20 Then And Now Photos That Will Forever Change The Way You See Tennessee
There’s something beautiful about a peek into the past – a moment spent wondering about what once was, the people who were once here, the lives lived before we ever touched our great state. With each of these photos, you’ll see a bit of the past, and link it tight to the present. Get ready to be wowed.
1. A scene from downtown Springfield, Tennessee
The photo is thought to have been taken around 1904 or 1905.
2. Downtown Springfield, circa 2012.
There are a significant lack of horses...
3. Here you can see a normal scene in Bristol, Tennessee.
This photograph was taken between 1915-1925.
4. 2006 looks a little bit different.
Sprawling neighborhoods made way for a larger industrial and business fostering environment.
5. Here's a shot of downtown Knoxville, the business area.
This is how Knoxville appeared in 1911.
6. Downtown Knoxville, 2010.

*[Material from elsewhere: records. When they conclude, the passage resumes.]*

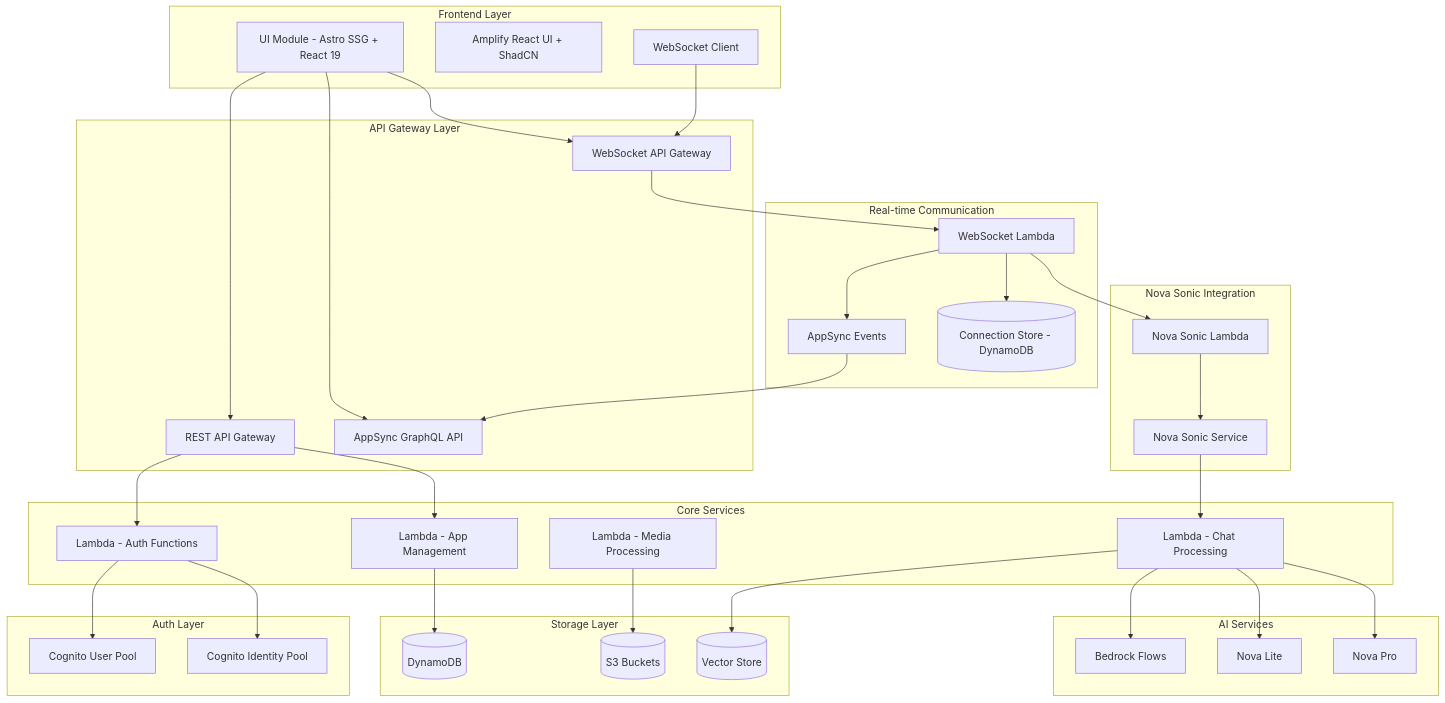
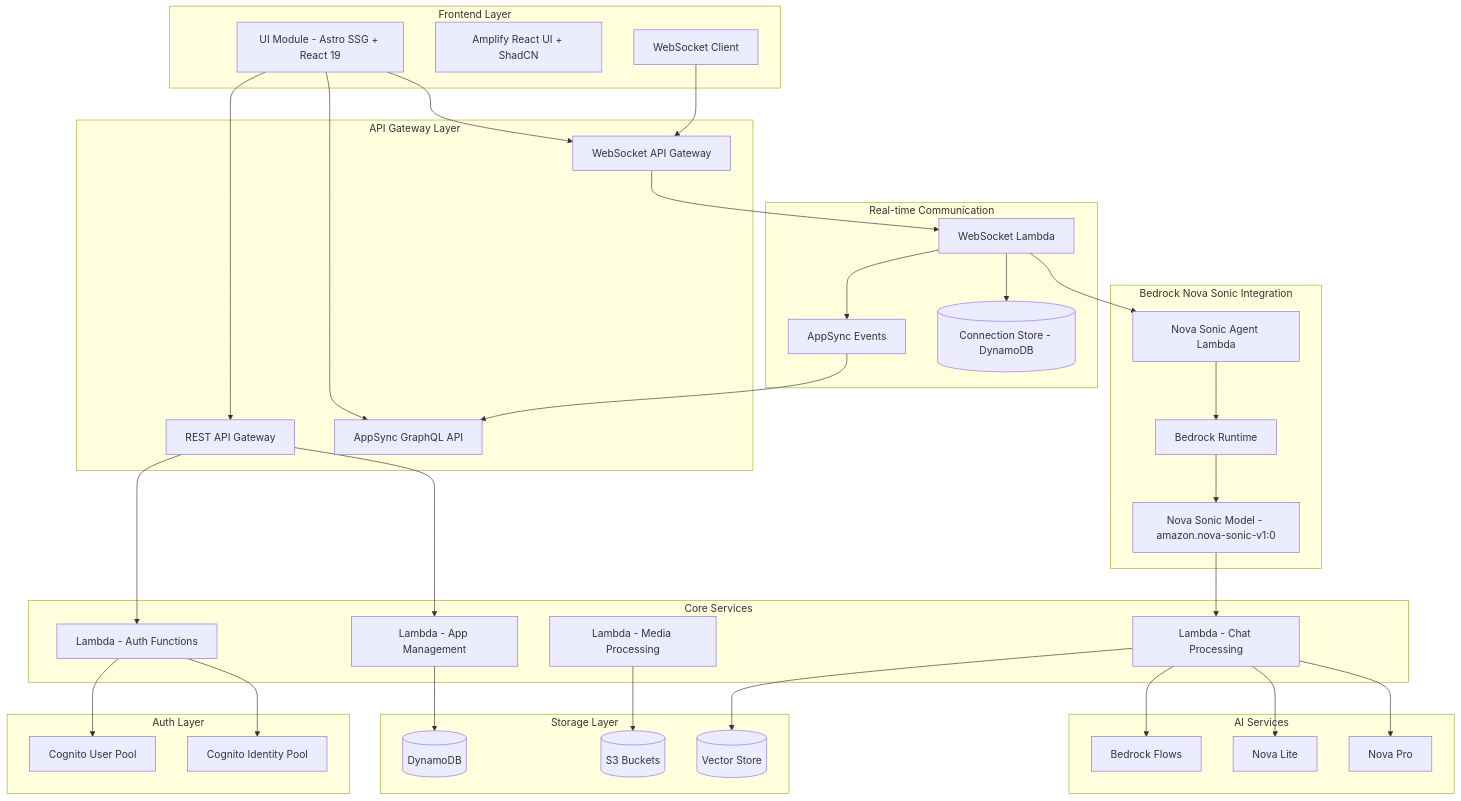
Before and after one commit to julianfrank/airium0: the first of 3 diagrams in .kiro/specs/ai-powered-groupware/design.md, drawn with Mermaid. The commit also changed other lines of this file and 23 other files, not shown here.

Commit message:
Task 7 Build Nova Sonic S2S

````diff
--- a/.kiro/specs/ai-powered-groupware/design.md
+++ b/.kiro/specs/ai-powered-groupware/design.md
@@ -13,71 +13,73 @@
 ```mermaid
 graph TB
     subgraph "Frontend Layer"
         UI[UI Module - Astro SSG + React 19]
         AmpUI[Amplify React UI + ShadCN]
         WS[WebSocket Client]
     end
     
     subgraph "API Gateway Layer"
         WSAPI[WebSocket API Gateway]
         RESTAPI[REST API Gateway]
         ASAPI[AppSync GraphQL API]
     end
     
     subgraph "Real-time Communication"
         WSL[WebSocket Lambda]
         ASE[AppSync Events]
         CONN[(Connection Store - DynamoDB)]
     end
     
-    subgraph "Nova Sonic Integration"
-        NSL[Nova Sonic Lambda]
-        NS[Nova Sonic Service]
+    subgraph "Bedrock Nova Sonic Integration"
+        NSL[Nova Sonic Agent Lambda]
+        BR[Bedrock Runtime]
+        NSM[Nova Sonic Model - amazon.nova-sonic-v1:0]
     end
     
     subgraph "Core Services"
         L1[Lambda - Auth Functions]
         L2[Lambda - App Management] 
         L3[Lambda - Chat Processing]
         L4[Lambda - Media Processing]
     end
     
     subgraph "AI Services"
         BF[Bedrock Flows]
         NL[Nova Lite]
         NP[Nova Pro]
     end
     
     subgraph "Storage Layer"
         DB[(DynamoDB)]
         S3[(S3 Buckets)]
         VS[(Vector Store)]
     end
     
     subgraph "Auth Layer"
         CUP[Cognito User Pool]
         CIP[Cognito Identity Pool]
     end
     
     UI --> WSAPI
     UI --> RESTAPI
     UI --> ASAPI
     WS --> WSAPI
     WSAPI --> WSL
     WSL --> CONN
     WSL --> ASE
     WSL --> NSL
     ASE --> ASAPI
-    NSL --> NS
-    NS --> L3
+    NSL --> BR
+    BR --> NSM
+    NSM --> L3
     RESTAPI --> L1
     RESTAPI --> L2
     L3 --> BF
     L3 --> NL
     L3 --> NP
     L1 --> CUP
     L1 --> CIP
     L2 --> DB
     L4 --> S3
     L3 --> VS
 ```
````
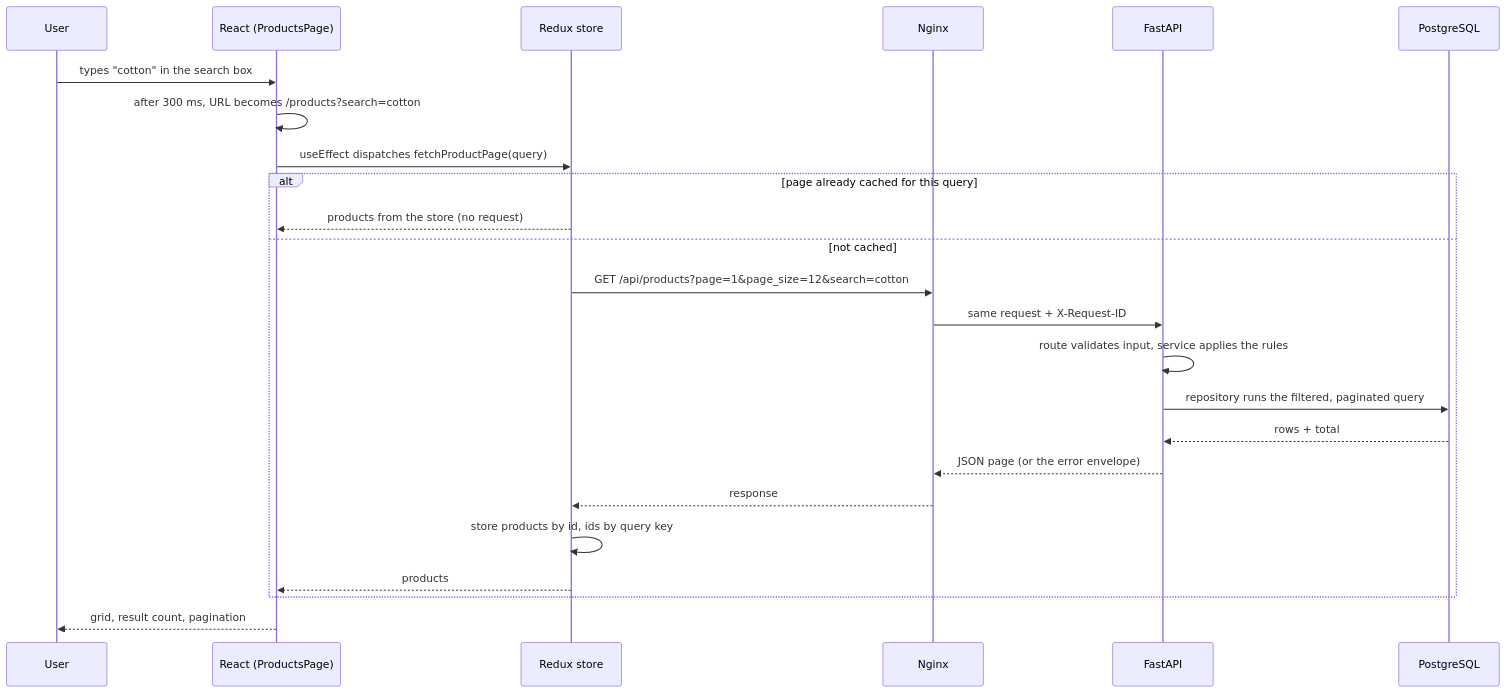
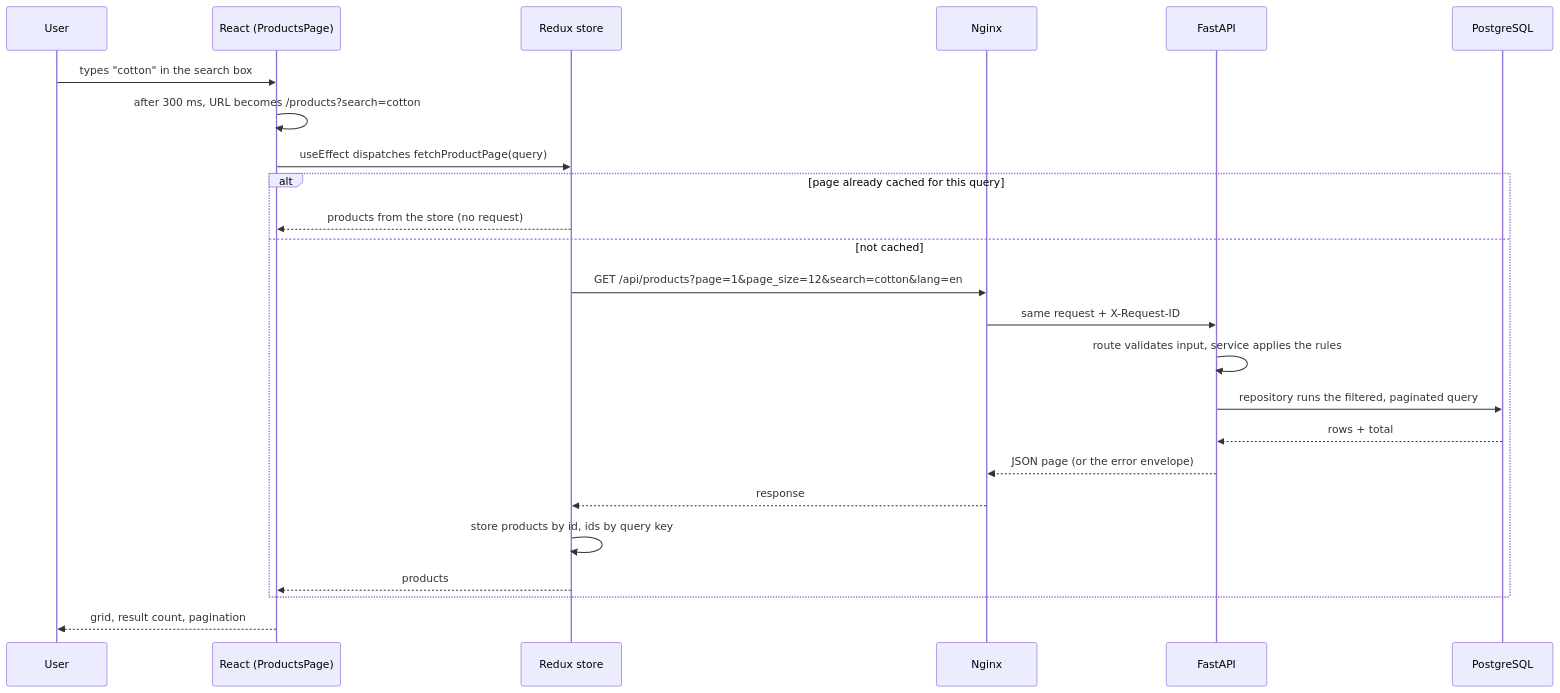
One commit to mtombolini/product-explorer changed the third of 3 diagrams in docs/architecture.md. Above: the diagram before and after it, drawn with Mermaid. The commit also changed other lines of this file and 6 other files, not shown here.

````diff
--- a/docs/architecture.md
+++ b/docs/architecture.md
@@ -71,27 +72,27 @@
 ```mermaid
 sequenceDiagram
     participant U as User
     participant R as React (ProductsPage)
     participant X as Redux store
     participant N as Nginx
     participant A as FastAPI
     participant D as PostgreSQL
 
     U->>R: types "cotton" in the search box
     R->>R: after 300 ms, URL becomes /products?search=cotton
     R->>X: useEffect dispatches fetchProductPage(query)
     alt page already cached for this query
         X-->>R: products from the store (no request)
     else not cached
-        X->>N: GET /api/products?page=1&page_size=12&search=cotton
+        X->>N: GET /api/products?page=1&page_size=12&search=cotton&lang=en
         N->>A: same request + X-Request-ID
         A->>A: route validates input, service applies the rules
         A->>D: repository runs the filtered, paginated query
         D-->>A: rows + total
         A-->>N: JSON page (or the error envelope)
         N-->>X: response
         X->>X: store products by id, ids by query key
         X-->>R: products
     end
     R-->>U: grid, result count, pagination
 ```
````
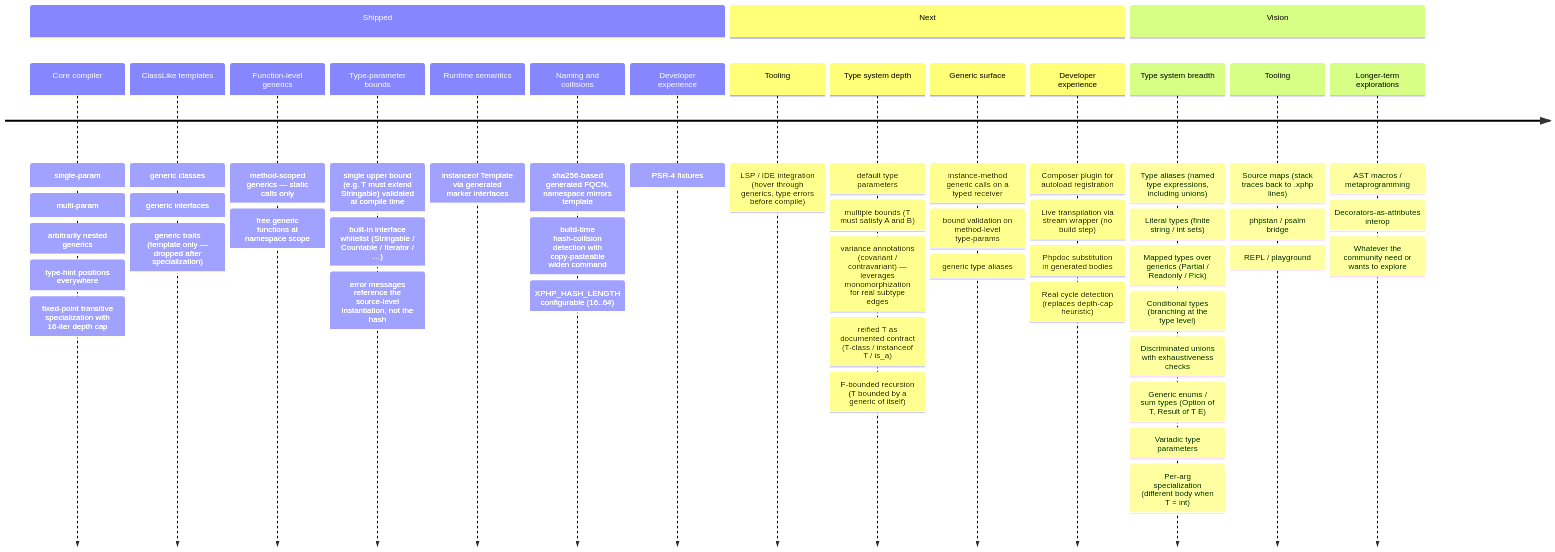
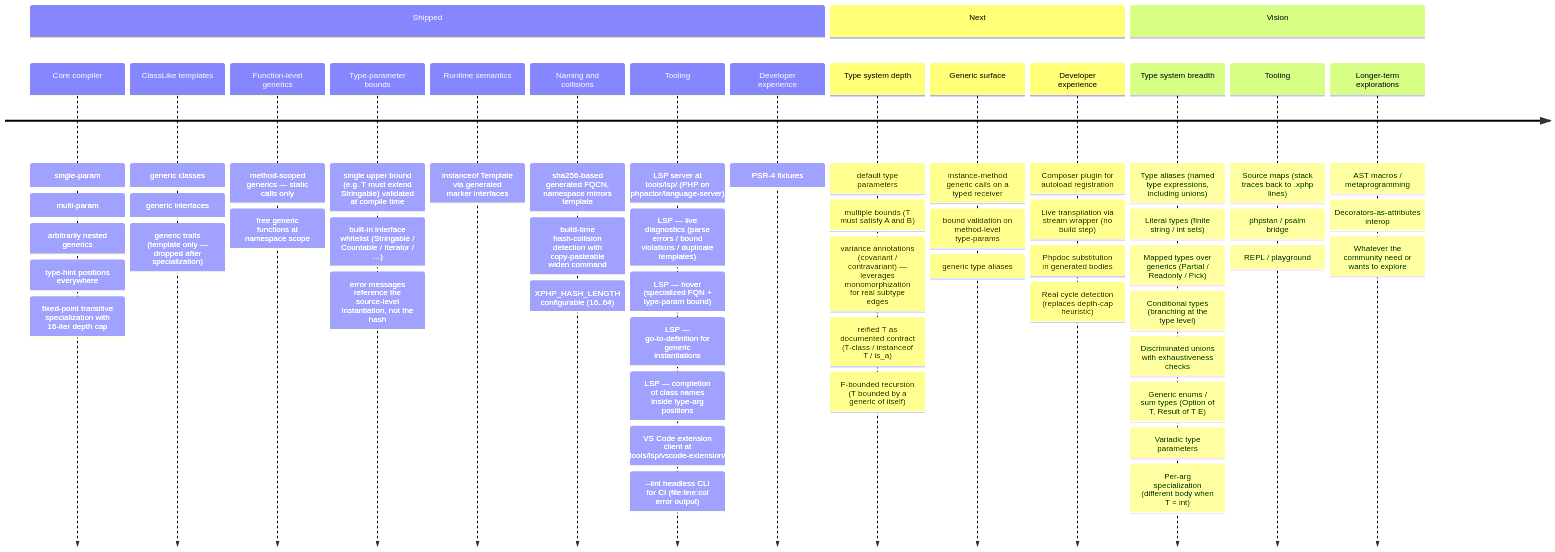
Before and after one commit to xphp-lang/xphp: the diagram in docs/roadmap.md, drawn with Mermaid.

Commit message:
docs: promote LSP MVP to Shipped on the roadmap
Moves "LSP / IDE integration" from Next to Shipped now that the
feat/lsp branch carries all four MVP features (diagnostics, hover,
go-to-definition, completion) plus the VS Code extension client.

The Shipped section gains a new Tooling block listing what's actually
in place at tools/lsp/:

  - LSP server at tools/lsp/ (PHP on phpactor/language-server)
  - Live diagnostics: parse errors, bound violations, duplicate templates
  - Hover: specialized FQN + type-param bound
  - Go-to-definition for generic instantiations
  - Completion of class names inside type-arg positions
  - VS Code extension client at tools/lsp/vscode-extension/
  - --lint headless CLI for CI

The Next section's Tooling sub-block is gone (the only entry there was
the LSP item, which just shipped). Type system depth + Generic surface
+ Developer experience subsections under Next stay as-is.

Internal agent-os/product/roadmap.md gets the matching prose update
(gitignored, not in this commit). The LSP spec at
agent-os/specs/2026-05-21-0700-lsp-server/ moves to
agent-os/specs/shipped/ in lockstep with the two earlier shipped
specs, also gitignored.

````diff
--- a/docs/roadmap.md
+++ b/docs/roadmap.md
@@ -6,65 +6,71 @@
 ```mermaid
 timeline
     section Shipped
         Core compiler
                 : single-param
                 : multi-param
                 : arbitrarily nested generics
                 : type-hint positions everywhere
                 : fixed-point transitive specialization with 16-iter depth cap
         ClassLike templates
                 : generic classes
                 : generic interfaces
                 : generic traits (template only — dropped after specialization)
         Function-level generics
                 : method-scoped generics — static calls only
                 : free generic functions at namespace scope
         Type-parameter bounds
                 : single upper bound (e.g. T must extend Stringable) validated at compile time
                 : built-in interface whitelist (Stringable / Countable / Iterator / …)
                 : error messages reference the source-level instantiation, not the hash
         Runtime semantics
                 : instanceof Template via generated marker interfaces
         Naming and collisions
                 : sha256-based generated FQCN, namespace mirrors template
                 : build-time hash-collision detection with copy-pasteable widen command
                 : XPHP_HASH_LENGTH configurable (16..64)
+        Tooling
+                : LSP server at tools/lsp/ (PHP on phpactor/language-server)
+                : LSP — live diagnostics (parse errors / bound violations / duplicate templates)
+                : LSP — hover (specialized FQN + type-param bound)
+                : LSP — go-to-definition for generic instantiations
+                : LSP — completion of class names inside type-arg positions
+                : VS Code extension client at tools/lsp/vscode-extension/
+                : --lint headless CLI for CI (file:line:col error output)
         Developer experience
                 : PSR-4 fixtures
     section Next
-        Tooling
-                : LSP / IDE integration (hover through generics, type errors before compile)
         Type system depth
                 : default type parameters
                 : multiple bounds (T must satisfy A and B)
                 : variance annotations (covariant / contravariant) — leverages monomorphization for real subtype edges
                 : reified T as documented contract (T-class / instanceof T / is_a)
                 : F-bounded recursion (T bounded by a generic of itself)
         Generic surface
                 : instance-method generic calls on a typed receiver
                 : bound validation on method-level type-params
                 : generic type aliases
         Developer experience
                 : Composer plugin for autoload registration
                 : Live transpilation via stream wrapper (no build step)
                 : Phpdoc substitution in generated bodies
                 : Real cycle detection (replaces depth-cap heuristic)
     section Vision
         Type system breadth
                 : Type aliases (named type expressions, including unions)
                 : Literal types (finite string / int sets)
                 : Mapped types over generics (Partial / Readonly / Pick)
                 : Conditional types (branching at the type level)
                 : Discriminated unions with exhaustiveness checks
                 : Generic enums / sum types (Option of T, Result of T E)
                 : Variadic type parameters
                 : Per-arg specialization (different body when T = int)
         Tooling
                 : Source maps (stack traces back to .xphp lines)
                 : phpstan / psalm bridge
                 : REPL / playground
         Longer-term explorations
                 : AST macros / metaprogramming
                 : Decorators-as-attributes interop
                 : Whatever the community need or wants to explore
 ```
````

We're proud that Knoxville has maintained quite a bit of historical integrity.
7. An aerial view of Memphis.
This is how Memphis appeared in 1967.
8. In 2006 there were a COUPLE more buildings.
Maybe just a few?
9. Here's a shot of downtown Nashville from across the Cumberland River.
Taken in 1940.
10. We've definitely expanded in the last couple of years...
This photograph was taken in 2012.
11. First United Methodist Church in Cleveland, Tennessee.
There is no documented date on this photograph.
12. This shot, however, was taken in 2010.
The First United Methodist Church of Cleveland is now the New Life Bible College.
13. The Carousel Theatre at the University of Tennessee
This photograph is undated.
14. Here, you can see it pictured in 2015.
Not much has truly changed, don't you think?
15. This undated photo of the The Ramsey House in Knoxville documents the first stone house in the city
It was constructed in 1797 by Knoxville's first builder, Thomas Hope, however it was for Francis Alexander Ramsey.
16. Here is the Ramsey House in 2010.
It no longer has the porch, but quite a bit of the structure has been restored.
17. The Sam Davis house in Smyrna.
This particular photograph was taken in 1949.
18. Another photograph of the Sam Davis house, this one taken in September of 2016.
This is the kind of historic spot that doesn't change TOO too much. Thankfully, it's protected by the state.
19. Laurel Falls, circa 1940.
Hiking back in the 1940s was much different than the ease of hiking today - a lack of REIs makes this photograph even more precious.
20. And Laurel Falls as it appears today.
It's such a funny thing to see how nature changes in such small, effective ways over time. It's a slow grow, isn't it?
Pretty amazing, amiright? Tennessee is a pretty wonderful place. Take a moment to reflect on how lucky we all are during a
beautiful wintry drive – this is the most scenic route you can take in all of Tennessee.